WHAT YOU NEED TO DO
Each line in the records that mentions the word "else" needs to be listed.

Segment Start: ENTRIES SUPPLIED

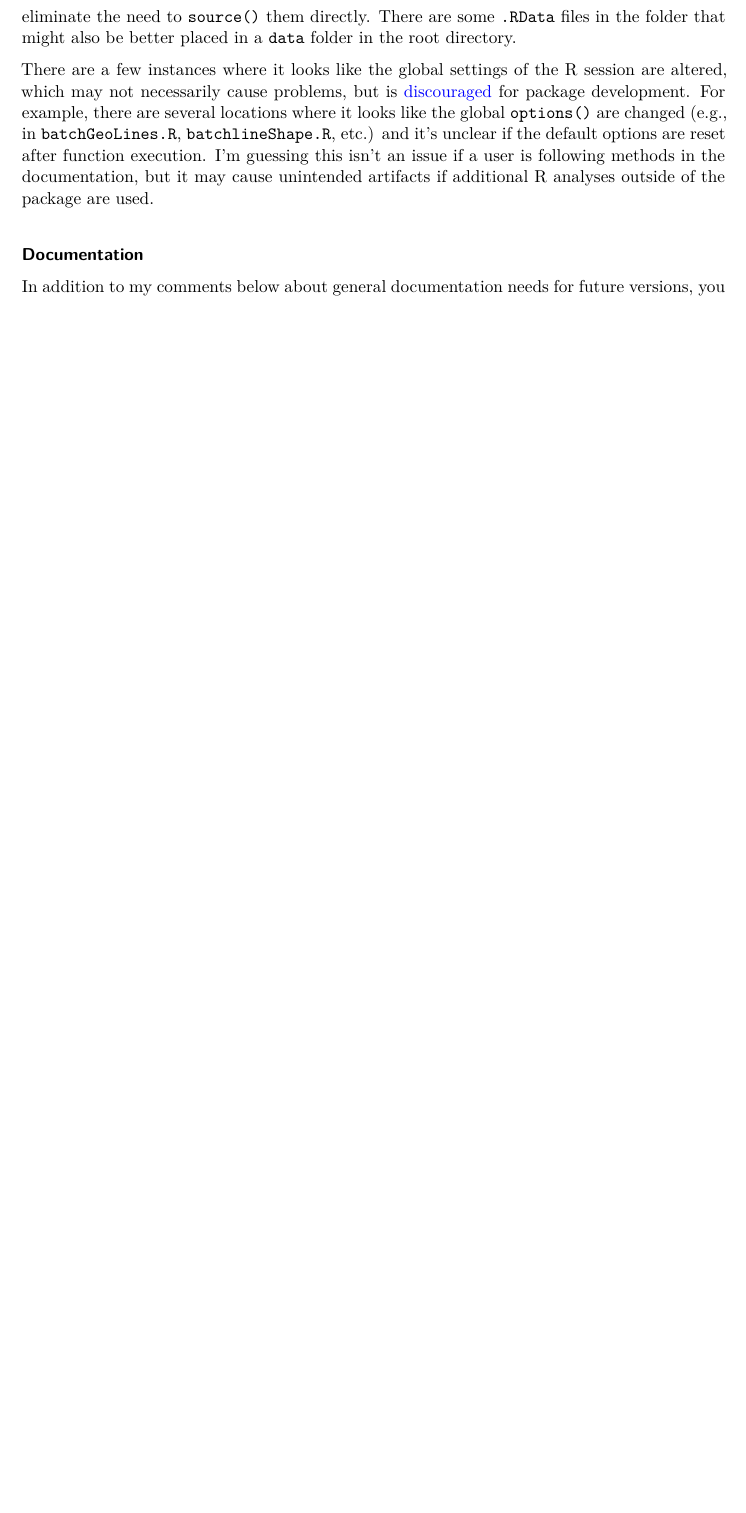
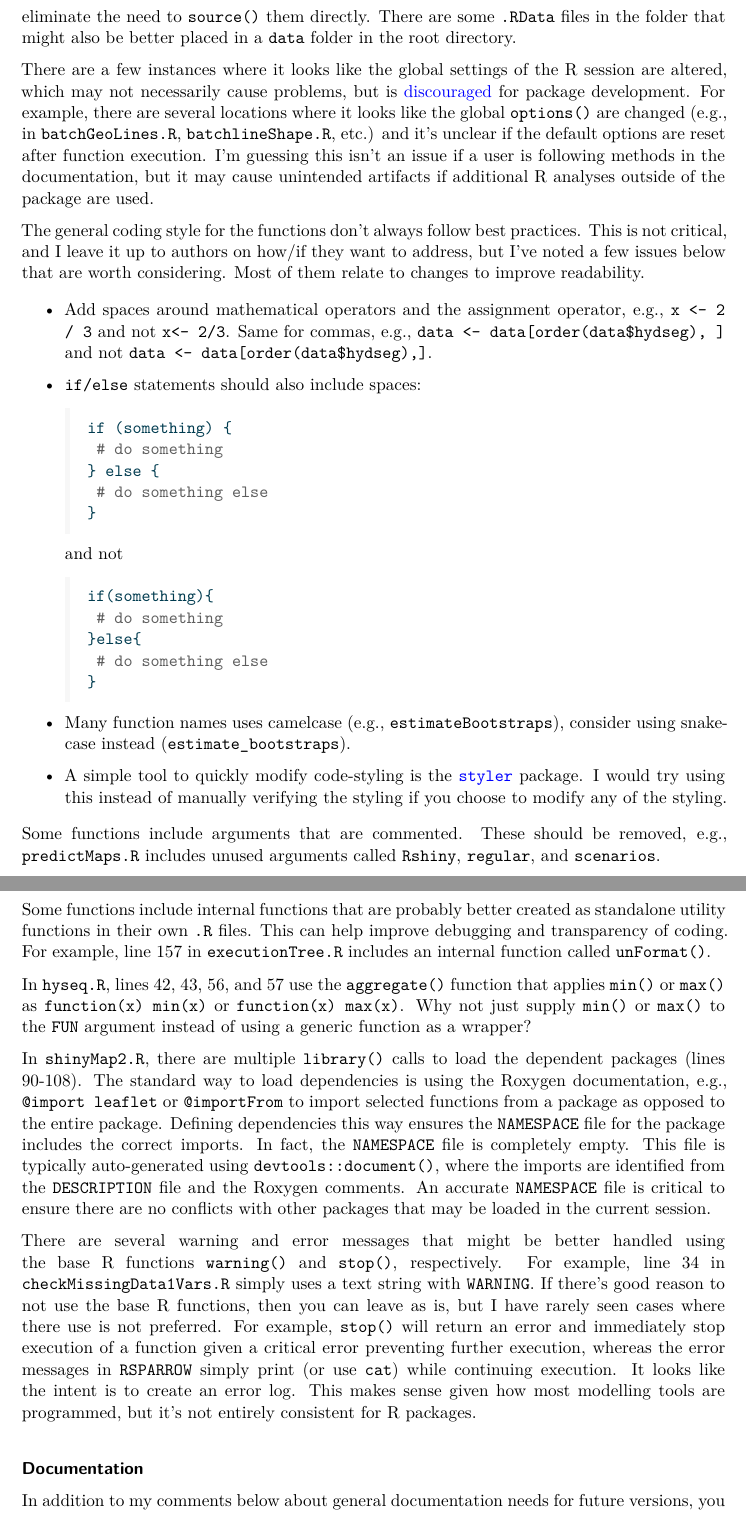
Before and after one commit to tbep-tech/RSparrow2.0-code-review, a Quarto document (review.qmd): part of page 3 of 5 before the commit and two parts of pages 3 and 4 of 6 after it, the two joined at a grey line, cut so that both start at the same text, the shorter picture padded with empty space. The pictures show the output file review.pdf that the author committed with the source.

Commit message:
more review comments

````diff
--- a/review.qmd
+++ b/review.qmd
@@ -53,6 +53,43 @@ Related, the `batch` subdirectory in the root directory of `RSPARROW_master` are
 
 There are a few instances where it looks like the global settings of the R session are altered, which may not necessarily cause problems, but is [discouraged](https://r-pkgs.org/code.html#sec-code-r-landscape) for package development.  For example, there are several locations where it looks like the global `options()` are changed (e.g., in `batchGeoLines.R`, `batchlineShape.R`, etc.) and it's unclear if the default options are reset after function execution.  I'm guessing this isn't an issue if a user is following methods in the documentation, but it may cause unintended artifacts if additional R analyses outside of the package are used.
 
+The general coding style for the functions don't always follow best practices.  This is not critical, and I leave it up to authors on how/if they want to address, but I've noted a few issues below that are worth considering.  Most of them relate to changes to improve readability.
+
+* Add spaces around mathematical operators and the assignment operator, e.g., `x <- 2 / 3` and not `x<- 2/3`. Same for commas, e.g., `data <- data[order(data$hydseg), ]` and not `data <- data[order(data$hydseg),]`.
+* `if/else` statements should also include spaces:
+
+     ```r
+     if (something) {
+      # do something
+     } else {
+      # do something else
+     }
+     ```
+
+     and not
+
+     ```r
+     if(something){
+      # do something
+     }else{
+      # do something else
+     }
+     ```
+
+* Many function names uses camelcase (e.g., `estimateBootstraps`), consider using snakecase instead (`estimate_bootstraps`).
+
+* A simple tool to quickly modify code-styling is the [`styler`](https://styler.r-lib.org/) package.  I would try using this instead of manually verifying the styling if you choose to modify any of the styling.
+
+Some functions include arguments that are commented.  These should be removed, e.g., `predictMaps.R` includes unused arguments called `Rshiny`, `regular`, and `scenarios`.
+
+Some functions include internal functions that are probably better created as standalone utility functions in their own `.R` files.  This can help improve debugging and transparency of coding. For example, line 157 in `executionTree.R` includes an internal function called `unFormat()`.
+
+In `hyseq.R`, lines 42, 43, 56, and 57 use the `aggregate()` function that applies `min()` or `max()` as `function(x) min(x)` or `function(x) max(x)`.  Why not just supply `min()` or `max()` to the `FUN` argument instead of using a generic function as a wrapper?
+
+In `shinyMap2.R`, there are multiple `library()` calls to load the dependent packages (lines 90-108).  The standard way to load dependencies is using the Roxygen documentation, e.g., `@import leaflet` or `@importFrom` to import selected functions from a package as opposed to the entire package. Defining dependencies this way ensures the `NAMESPACE` file for the package includes the correct imports. In fact, the `NAMESPACE` file is completely empty.  This file is typically auto-generated using `devtools::document()`, where the imports are identified from the `DESCRIPTION` file and the Roxygen comments. An accurate `NAMESPACE` file is critical to ensure there are no conflicts with other packages that may be loaded in the current session.
+
+There are several warning and error messages that might be better handled using the base R functions `warning()` and `stop()`, respectively.  For example, line 34 in `checkMissingData1Vars.R` simply uses a text string with `WARNING`.  If there's good reason to not use the base R functions, then you can leave as is, but I have rarely seen cases where there use is not preferred.  For example, `stop()` will return an error and immediately stop execution of a function given a critical error preventing further execution, whereas the error messages in `RSPARROW` simply print (or use `cat`) while continuing execution. It looks like the intent is to create an error log.  This makes sense given how most modelling tools are programmed, but it's not entirely consistent for R packages.
+
 #### Documentation
 
 In addition to my comments below about general documentation needs for future versions, you might consider simplifying some of the Roxygen parameter components for functions that share the same parameters.  For example, `estimateFeval.R` and `estimateFevalNoadj.R` appear to share the same parameters, so instead of duplicating the `@param` entries between the two, you could use `@inheritParams estimateFeval` in the Roxygen for `estimateFevalNoadj.R` (or vice versa) to copy the parameter entries in the rendered `.Rd` files.
````
Also changed, not shown: review.pdf.
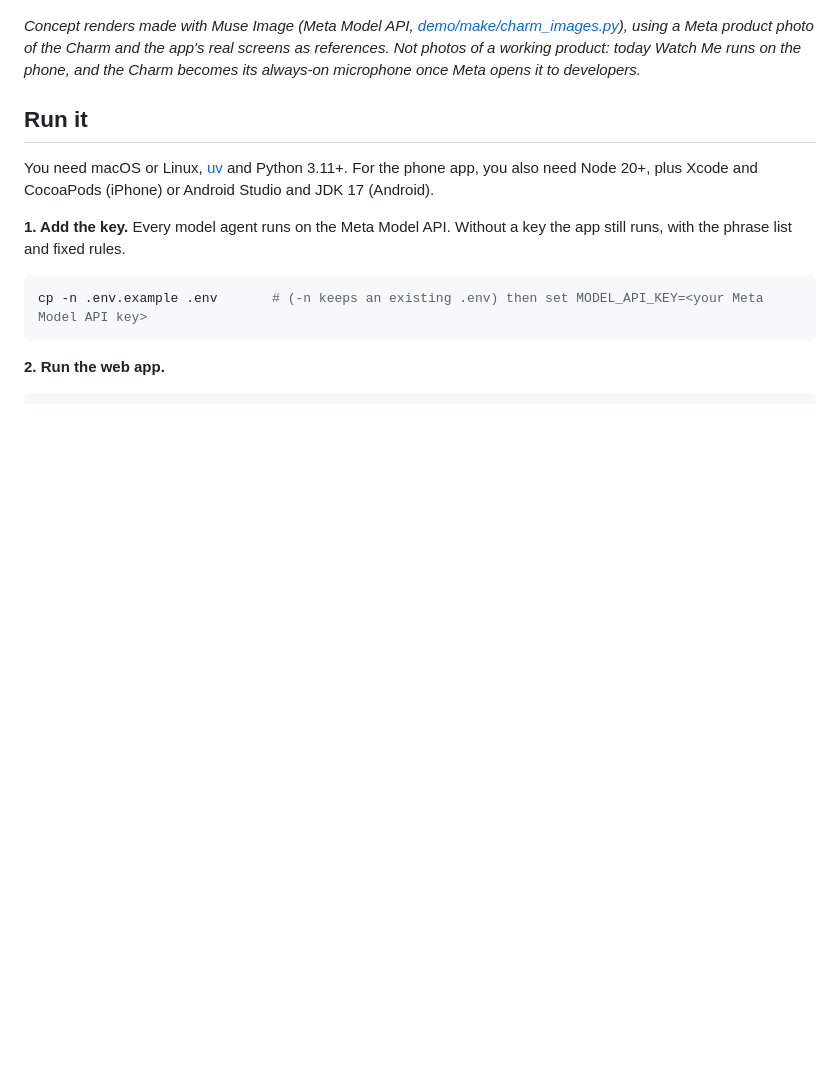
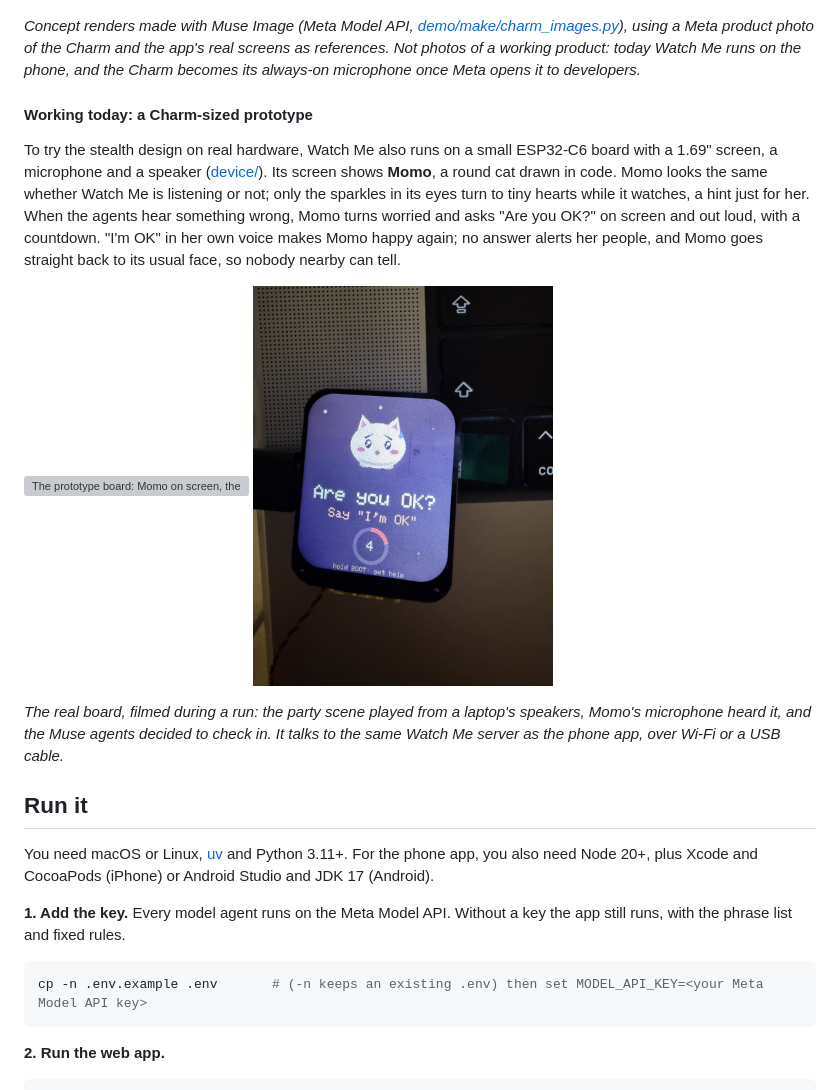
Before and after one commit to hyper07/meta-hackathon-2026, a Markdown page: README.md, the part around the change. GitHub-like rendering; pictures changed too: demo/charm/MOMO.jpg (added); blank space fills up the shorter version; grey boxes are pictures that could not be loaded.

```diff
--- a/README.md
+++ b/README.md
@@ -28,6 +28,17 @@ On the Charm, Watch Me runs in **stealth**: while it listens and watches, the pe
 </p>
 
 *Concept renders made with Muse Image (Meta Model API, [demo/make/charm_images.py](demo/make/charm_images.py)), using a Meta product photo of the Charm and the app's real screens as references. Not photos of a working product: today Watch Me runs on the phone, and the Charm becomes its always-on microphone once Meta opens it to developers.*
+
+#### Working today: a Charm-sized prototype
+
+To try the stealth design on real hardware, Watch Me also runs on a small ESP32-C6 board with a 1.69" screen, a microphone and a speaker ([device/](device/README.md)). Its screen shows **Momo**, a round cat drawn in code. Momo looks the same whether Watch Me is listening or not; only the sparkles in its eyes turn to tiny hearts while it watches, a hint just for her. When the agents hear something wrong, Momo turns worried and asks "Are you OK?" on screen and out loud, with a countdown. "I'm OK" in her own voice makes Momo happy again; no answer alerts her people, and Momo goes straight back to its usual face, so nobody nearby can tell.
+
+<p>
+<img src="demo/charm/MOMO.gif" width="300" alt="The prototype board: Momo on screen, then Are you OK? with a countdown as Watch Me checks in">
+<img src="demo/charm/MOMO.jpg" width="300" alt="The prototype board asking Are you OK? Say I'm OK, with Momo looking worried and 4 seconds left">
+</p>
+
+*The real board, filmed during a run: the party scene played from a laptop's speakers, Momo's microphone heard it, and the Muse agents decided to check in. It talks to the same Watch Me server as the phone app, over Wi-Fi or a USB cable.*
 
 ## Run it
 
```
Also changed, not shown: device/README.md (+7 -0 lines), 3 other files.
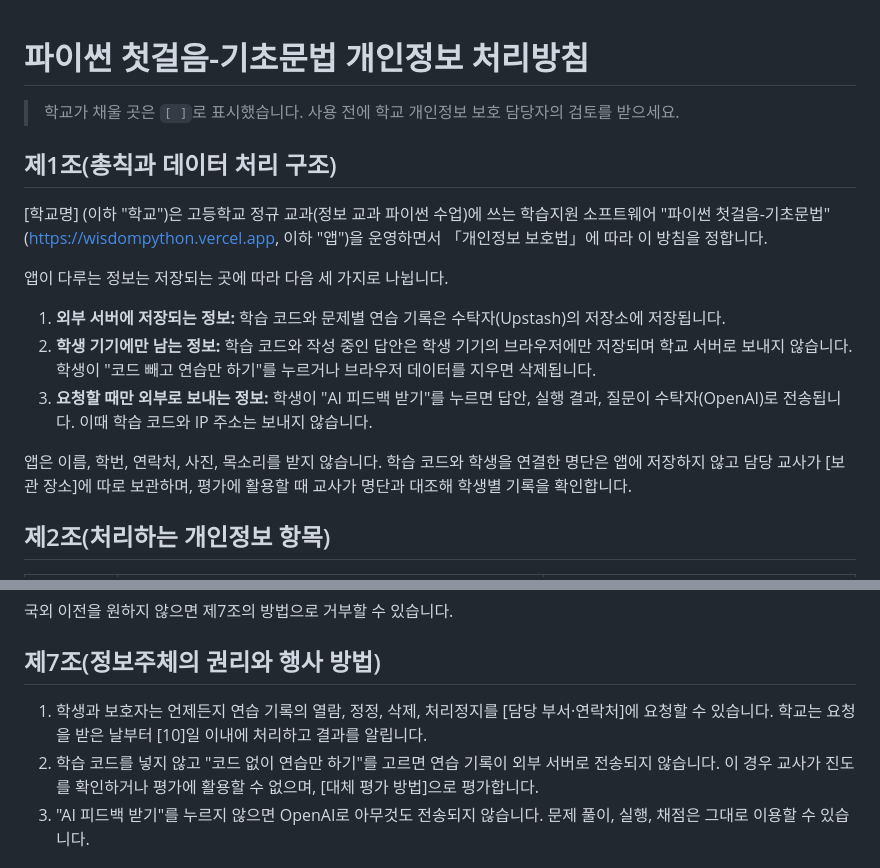
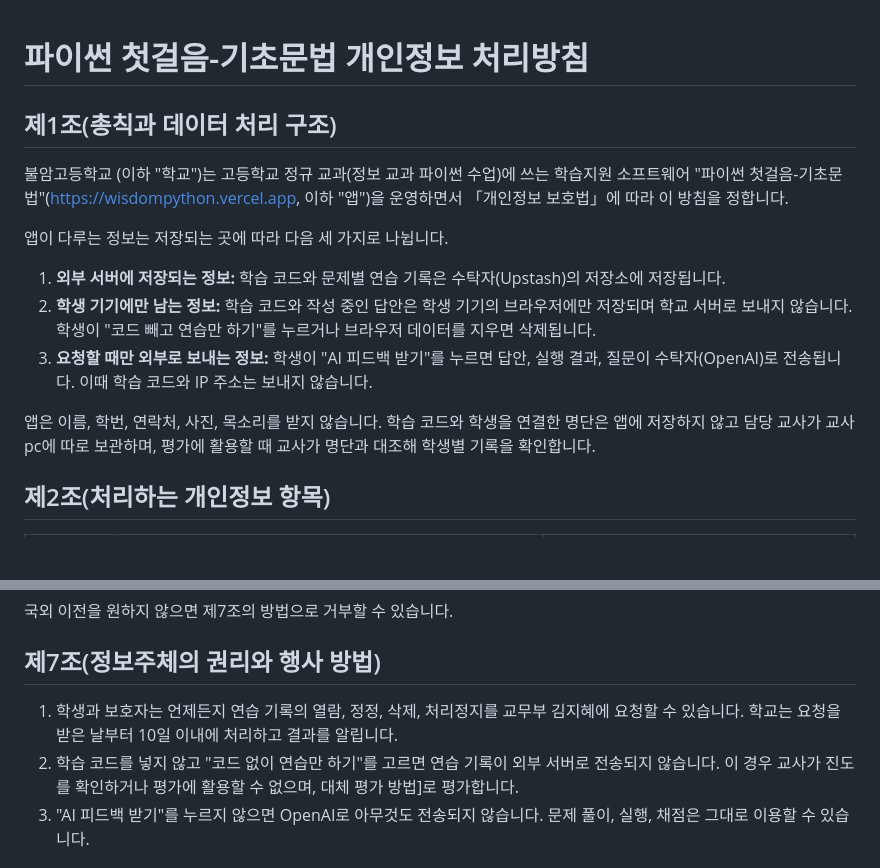
Before and after one commit to jh-wisdom/wisdompython, a Markdown page: docs/privacy-policy.md, 2 parts joined by grey strips. Rendered like a GitHub page; blank space fills up the shorter version.

```diff
--- a/docs/privacy-policy.md
+++ b/docs/privacy-policy.md
@@ -1,10 +1,8 @@
 # 파이썬 첫걸음-기초문법 개인정보 처리방침
-
-> 학교가 채울 곳은 `[ ]`로 표시했습니다. 사용 전에 학교 개인정보 보호 담당자의 검토를 받으세요.
 
 ## 제1조(총칙과 데이터 처리 구조)
 
-[학교명] (이하 "학교")은 고등학교 정규 교과(정보 교과 파이썬 수업)에 쓰는 학습지원 소프트웨어 "파이썬 첫걸음-기초문법"(https://wisdompython.vercel.app, 이하 "앱")을 운영하면서 「개인정보 보호법」에 따라 이 방침을 정합니다.
+불암고등학교 (이하 "학교")는 고등학교 정규 교과(정보 교과 파이썬 수업)에 쓰는 학습지원 소프트웨어 "파이썬 첫걸음-기초문법"(https://wisdompython.vercel.app, 이하 "앱")을 운영하면서 「개인정보 보호법」에 따라 이 방침을 정합니다.
 
 앱이 다루는 정보는 저장되는 곳에 따라 다음 세 가지로 나뉩니다.
 
@@ -12,7 +10,7 @@
 2. **학생 기기에만 남는 정보:** 학습 코드와 작성 중인 답안은 학생 기기의 브라우저에만 저장되며 학교 서버로 보내지 않습니다. 학생이 "코드 빼고 연습만 하기"를 누르거나 브라우저 데이터를 지우면 삭제됩니다.
 3. **요청할 때만 외부로 보내는 정보:** 학생이 "AI 피드백 받기"를 누르면 답안, 실행 결과, 질문이 수탁자(OpenAI)로 전송됩니다. 이때 학습 코드와 IP 주소는 보내지 않습니다.
 
-앱은 이름, 학번, 연락처, 사진, 목소리를 받지 않습니다. 학습 코드와 학생을 연결한 명단은 앱에 저장하지 않고 담당 교사가 [보관 장소]에 따로 보관하며, 평가에 활용할 때 교사가 명단과 대조해 학생별 기록을 확인합니다.
+앱은 이름, 학번, 연락처, 사진, 목소리를 받지 않습니다. 학습 코드와 학생을 연결한 명단은 앱에 저장하지 않고 담당 교사가 교사pc에 따로 보관하며, 평가에 활용할 때 교사가 명단과 대조해 학생별 기록을 확인합니다.
 
 ## 제2조(처리하는 개인정보 항목)
 
@@ -62,8 +60,8 @@
 
 ## 제7조(정보주체의 권리와 행사 방법)
 
-1. 학생과 보호자는 언제든지 연습 기록의 열람, 정정, 삭제, 처리정지를 [담당 부서·연락처]에 요청할 수 있습니다. 학교는 요청을 받은 날부터 [10]일 이내에 처리하고 결과를 알립니다.
-2. 학습 코드를 넣지 않고 "코드 없이 연습만 하기"를 고르면 연습 기록이 외부 서버로 전송되지 않습니다. 이 경우 교사가 진도를 확인하거나 평가에 활용할 수 없으며, [대체 평가 방법]으로 평가합니다.
+1. 학생과 보호자는 언제든지 연습 기록의 열람, 정정, 삭제, 처리정지를 교무부 김지혜에 요청할 수 있습니다. 학교는 요청을 받은 날부터 10일 이내에 처리하고 결과를 알립니다.
+2. 학습 코드를 넣지 않고 "코드 없이 연습만 하기"를 고르면 연습 기록이 외부 서버로 전송되지 않습니다. 이 경우 교사가 진도를 확인하거나 평가에 활용할 수 없으며, 대체 평가 방법]로 평가합니다.
 3. "AI 피드백 받기"를 누르지 않으면 OpenAI로 아무것도 전송되지 않습니다. 문제 풀이, 실행, 채점은 그대로 이용할 수 있습니다.
 
 ## 제8조(만 14세 미만 아동의 개인정보)
```
Also changed, not shown: other parts of docs/privacy-policy.md (+9 -9 lines).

Segment End: ENTRIES SUPPLIED

EXPECTED ANSWER
+* `if/else` statements should also include spaces:
+     } else {
+      # do something else
+     }else{
+      # do something else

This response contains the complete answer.